TASK DIRECTIONS »
Give back every record exactly, with its pictures left out.

(Saved entries)
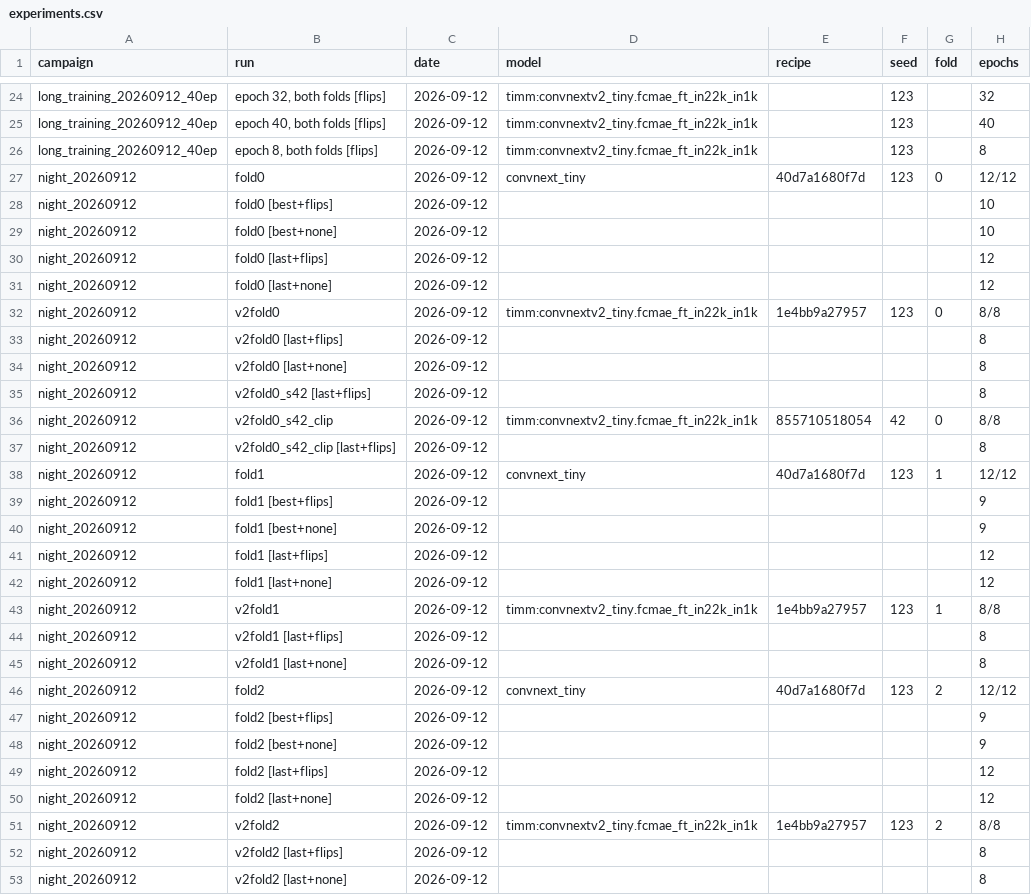
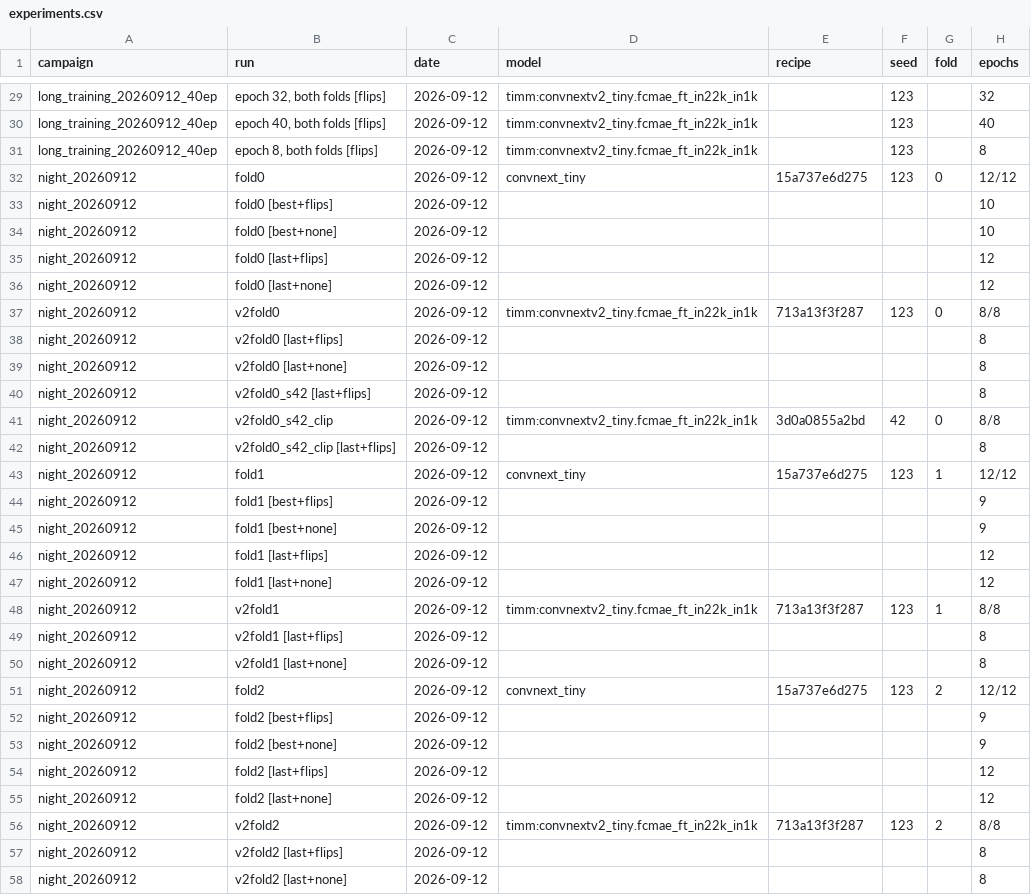
Before and after one commit to Visilant/CLEAR-EC, a CSV file: docs/experiments.csv, drawn as a sheet; only a part is shown, gaps mark what is left out; addresses are those after the commit; the diff covers the shown part only; the diff names each change by its address in the sheet, - before the commit and + after, or states it on an @@ line.

```diff
--- a/docs/experiments.csv
+++ b/docs/experiments.csv
-E32 (recipe): 40d7a1680f7d
+E32 (recipe): 15a737e6d275
-E37 (recipe): 1e4bb9a27957
+E37 (recipe): 713a13f3f287
-E41 (recipe): 855710518054
+E41 (recipe): 3d0a0855a2bd
-E43 (recipe): 40d7a1680f7d
+E43 (recipe): 15a737e6d275
-E48 (recipe): 1e4bb9a27957
+E48 (recipe): 713a13f3f287
-E51 (recipe): 40d7a1680f7d
+E51 (recipe): 15a737e6d275
-E56 (recipe): 1e4bb9a27957
+E56 (recipe): 713a13f3f287
```
Also changed, not shown: 5 added rows and 54 edited cells elsewhere in this file, 18 other files.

EXERCISE OUTPUT »
Before and after one commit to Visilant/CLEAR-EC, a CSV file: docs/experiments.csv, drawn as a sheet; only a part is shown, gaps mark what is left out; addresses are those after the commit; the diff covers the shown part only; the diff names each change by its address in the sheet, - before the commit and + after, or states it on an @@ line.

```diff
--- a/docs/experiments.csv
+++ b/docs/experiments.csv
-E32 (recipe): 40d7a1680f7d
+E32 (recipe): 15a737e6d275
-E37 (recipe): 1e4bb9a27957
+E37 (recipe): 713a13f3f287
-E41 (recipe): 855710518054
+E41 (recipe): 3d0a0855a2bd
-E43 (recipe): 40d7a1680f7d
+E43 (recipe): 15a737e6d275
-E48 (recipe): 1e4bb9a27957
+E48 (recipe): 713a13f3f287
-E51 (recipe): 40d7a1680f7d
+E51 (recipe): 15a737e6d275
-E56 (recipe): 1e4bb9a27957
+E56 (recipe): 713a13f3f287
```
Also changed, not shown: 5 added rows and 54 edited cells elsewhere in this file, 18 other files.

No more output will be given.